|On Sunday I was down to 202.8, and suddenly I could see 199, it was RIGHT THERE, but it was a fluke, a trick of waking up late. I am still proud to have lost anything over a weekend, so I'd rather forget what, for a moment, I'd achieved.|
1. One of the weird things about social dancing is the re-contextualization of touch. I am not accustomed, at least I haven't been since my college years, to touching strangers with more than a handshake. One does not just walk around hugging each person they meet. And even though dance hold is open enough to leave room for Jesus, it was still a little strange and awkward at first to have a stranger put his arm around me.
It reminds me of elementary school, where holding hands with a boy would be Significant, but there is a brief forgiveness period for the time it takes to play Red Rover. It is a strictly utilitarian touch; we all pretend that we don't actually like it. We like dancing. The touching is just an embarrassing byproduct that we all agree to ignore.

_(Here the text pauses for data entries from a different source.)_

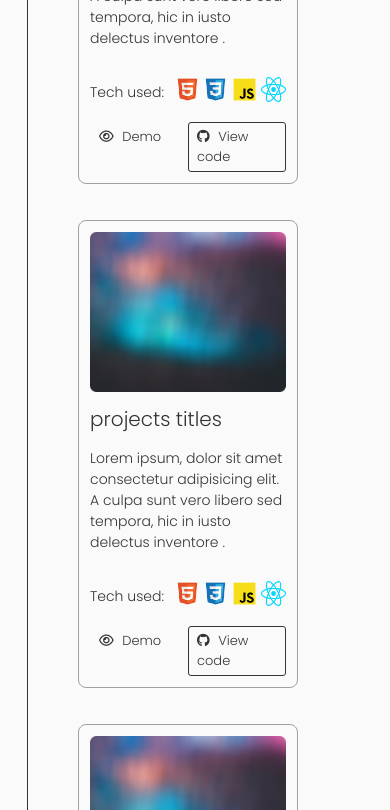
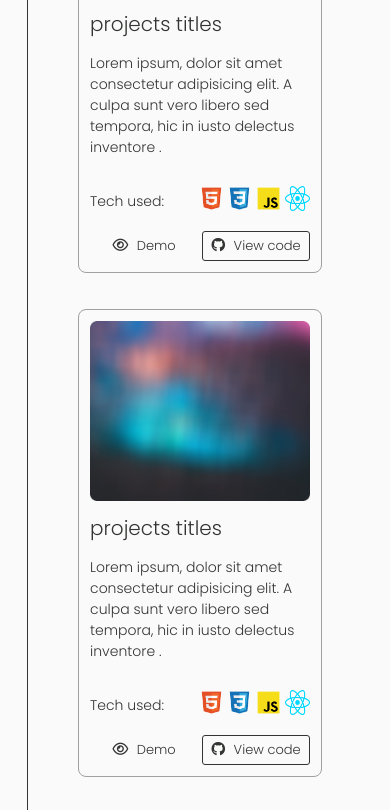
Before and after one commit to Setare-Sayyad/Portfolio, a plain HTML site: page index.html in a window 390 px wide. Shown: the part 2309-3119 px from the top of the page. Drawn offline with Linux system fonts and the light colour scheme; files whose address does not match are found by name.

Commit message:
added all styles stat responsive

```diff
--- a/assets/css/style.css
+++ b/assets/css/style.css
@@ -19,7 +19,7 @@
 /* GLOBALLY */
 * {
   font-family: "Poppins", sans-serif;
-  box-sizing: border-box;
+  transition: all 0.3s;
 }
 html {
   font-size: 18px;
@@ -303,11 +303,13 @@ nav ul li:not(:last-child)::after {
   margin-right: 20px;
   margin-bottom: 36px;
 }
-/* .project {
-  width: 880;
-} */
 .project .buttons {
   display: flex;
+}
+.project .buttons i {
+  display: inline-block;
+  font-size: 14px;
+  margin-right: 5px;
 }
 .project .buttons a {
   width: 50%;
@@ -315,6 +317,7 @@ nav ul li:not(:last-child)::after {
   font-size: 13px;
   font-weight: 500;
   padding: 4px 8px;
+  text-align: center;
   border: 1px solid transparent;
 }
 .project .buttons a i {
@@ -325,6 +328,10 @@ nav ul li:not(:last-child)::after {
   border: 1px solid #333533;
   border-radius: 3px;
 }
+.project .buttons a:last-child {
+  border: 1px solid #333533;
+  margin-left: 4px;
+}
 .project .buttons a:last-child:hover {
   color: #fafafa;
   background-color: #333533;
```
Also changed, not shown: assets/css/responsive.css (added).
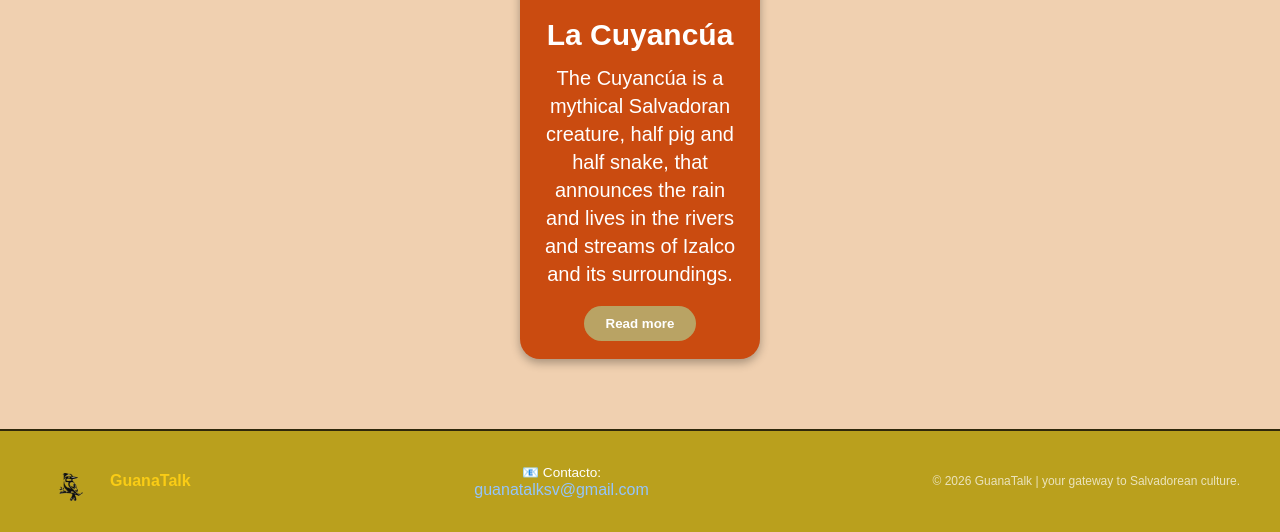
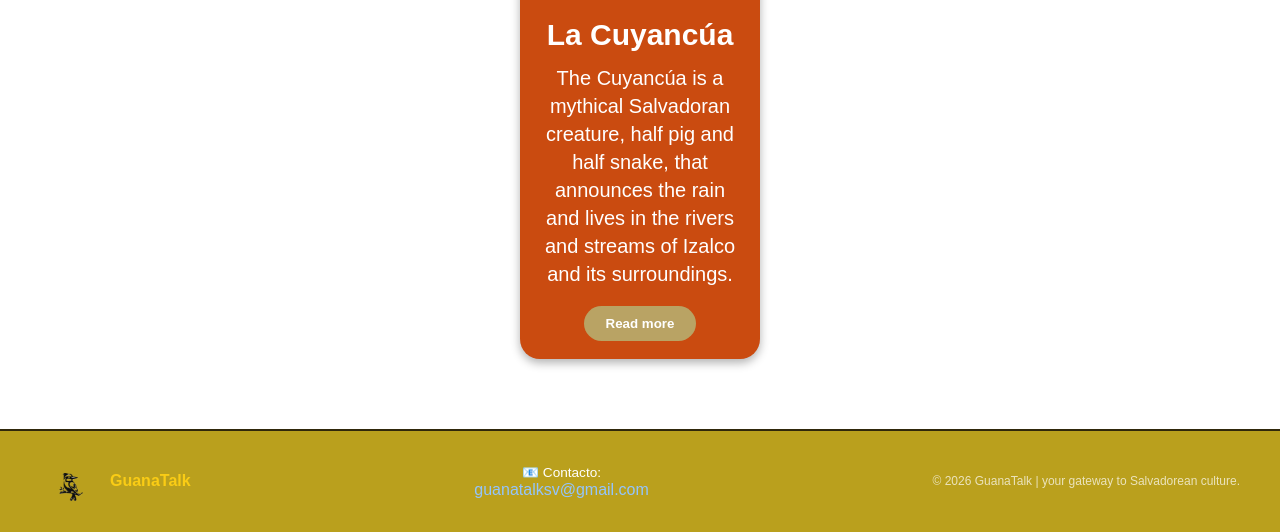
Before and after one commit to guanatalksv-dev/GuanaTalk, a PHP site: page /legends.php in a window 1280 px wide. Shown: the part 1317-1849 px from the top of the page. Run offline with PHP 8.4, Linux system fonts and the light colour scheme; data comes from the database, SQL or seed files in the repository.

Commit message:
Cambio del fondo de leyendas a blanco

```diff
--- a/styles/detalleslegends.css
+++ b/styles/detalleslegends.css
@@ -72,7 +72,7 @@
          font-family: 'Outfit', sans-serif;
          min-height: 100vh;
 
-         background-color: #f0d0b0;
+         background-color: #fdfdfc;
          position: relative;
          overflow-x: hidden;
             }
--- a/styles/legends.css
+++ b/styles/legends.css
@@ -6,7 +6,7 @@
 }
 
 body{
-    background-color: #EAD397;
+    background-color: #fff;
 }
 
 
@@ -116,7 +116,7 @@ body{
 }
 
 body{
-    background-color: #f0d0b0;
+    background-color: #fff;
 }
 
 .main-container{
```
Also changed, not shown: img/Cadejo.png (added), img/Padre.png (added).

And it is a very specific kind of allowance. Proper dance hold leaves space between the lead and follow's torsos. The lead's hand rests on the follow's shoulder blade; the follow's hand rests on the lead's deltoid. And so when someone breaks this rule, puts his hands on my waist, on my lower back, it feels overly intimate.
I learned all this a long time ago. And yet, when I started to lead regularly, I had to learn it all over again. I had to learn it with women. I felt as if too much contact would be interpreted as an unwanted advance. She might think that I liked it. And so I would dance with only a finger or two of my right hand on her back. I would never close my left hand over hers.
I think it has something to do with agency. If I am in the default role, then I don't expect anyone to attach any meaning to it. But if I choose a role, and leading is obviously a choice, then it can mean something. And if it means something, that breaks the agreement.
2. The next ballroom competition is March 2-3, which is the same weekend as Heartland Swing Festival in Des Moines. The competition after that overlaps with Hawkeye Swing Fest. (Notice how the acronyms are the same? That's not a coincidence. There was drama.) Since the second competition is in Coralville, I can compete in the afternoons and go to the swing dances in the evening, and it will likely render me useless once the weekend is over, but I'm willing to try. But in March, the ballroom club will be traveling to Minnesota, and I have to decide by Wednesday if I'm going.
My shoes will probably not be here by then, which means that if I compete in March I'll need to lead. (My regular black dance shoes will work if I dance as a lead in slacks.) It's funny, because I was so adamant last semester about leading, I refused to switch even when it would be easier for everyone if I did. And now I'm thinking, Damn. I guess I have to. It's harder to switch back and forth than I thought it would be. At a dance on Friday, I walked up to a guy from class and asked him to dance, but when I held out my arms, we had a moment of confusion before I realized that I was holding out the lead arms. But, more than just remembering which arm goes out and which foot starts, there is something about the different skill sets of leading and following that makes it difficult to switch back and forth.
3. I love swing. I think there will be times when I will make the opposite choice. But if I don't start saying "yes" to the competitions, I may never do it. If I keep looking for reasons to stay home, I'll keep finding reasons to stay home. Not being able to follow isn't a good reason. Not getting to go to two swing dances isn't a good reason (even good dances with people from all over, two nights in a row). Or, rather, they are good reasons, and that isn't enough. I have to do this.